# THE TASK:
Go through the records and show each line where the word "data" occurs.

****

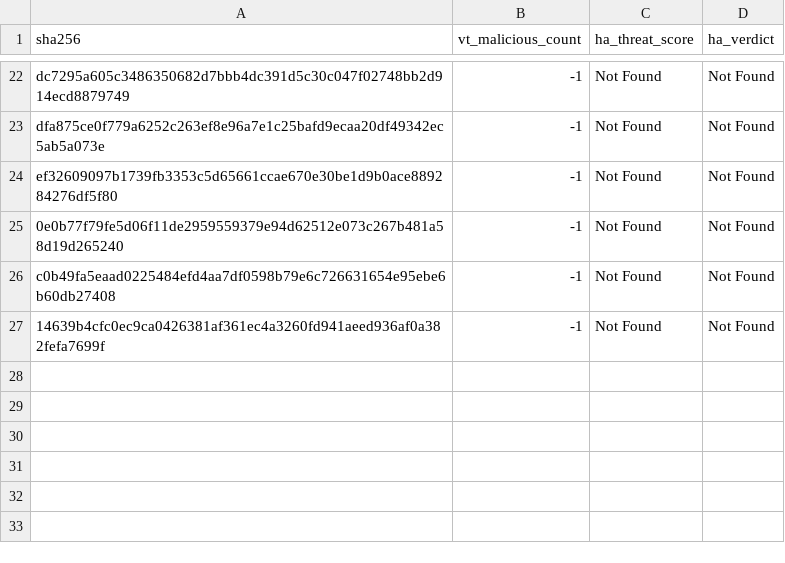
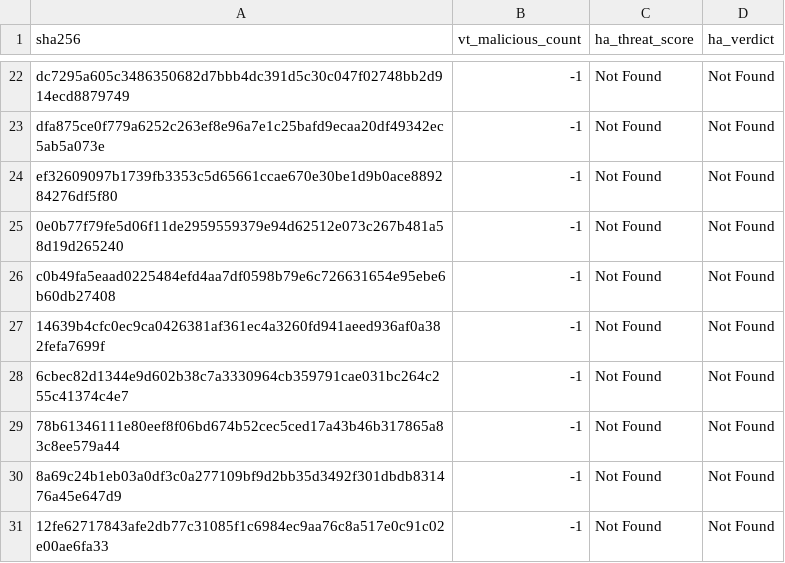
Before and after one commit to navyask911/VibeSync-SafeMobile-Antivirus, a CSV file: data/enriched_threats.csv, drawn as a sheet; only a part is shown, gaps mark what is left out.

```diff
--- a/data/enriched_threats.csv
+++ b/data/enriched_threats.csv
@@ -27 +27,5 @@ c0b49fa5eaad0225484efd4aa7df0598b79e6c726631654e95ebe6b60db27408,-1,Not Found,No
 14639b4cfc0ec9ca0426381af361ec4a3260fd941aeed936af0a382fefa7699f,-1,Not Found,Not Found
+6cbec82d1344e9d602b38c7a3330964cb359791cae031bc264c255c41374c4e7,-1,Not Found,Not Found
+78b61346111e80eef8f06bd674b52cec5ced17a43b46b317865a83c8ee579a44,-1,Not Found,Not Found
+8a69c24b1eb03a0df3c0a277109bf9d2bb35d3492f301dbdb831476a45e647d9,-1,Not Found,Not Found
+12fe62717843afe2db77c31085f1c6984ec9aa76c8a517e0c91c02e00ae6fa33,-1,Not Found,Not Found
```
Also changed, not shown: 2 other files.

****

# SOLUTION TO THIS EXERCISE:
Before and after one commit to navyask911/VibeSync-SafeMobile-Antivirus, a CSV file: data/enriched_threats.csv, drawn as a sheet; only a part is shown, gaps mark what is left out.
--- a/data/enriched_threats.csv
+++ b/data/enriched_threats.csv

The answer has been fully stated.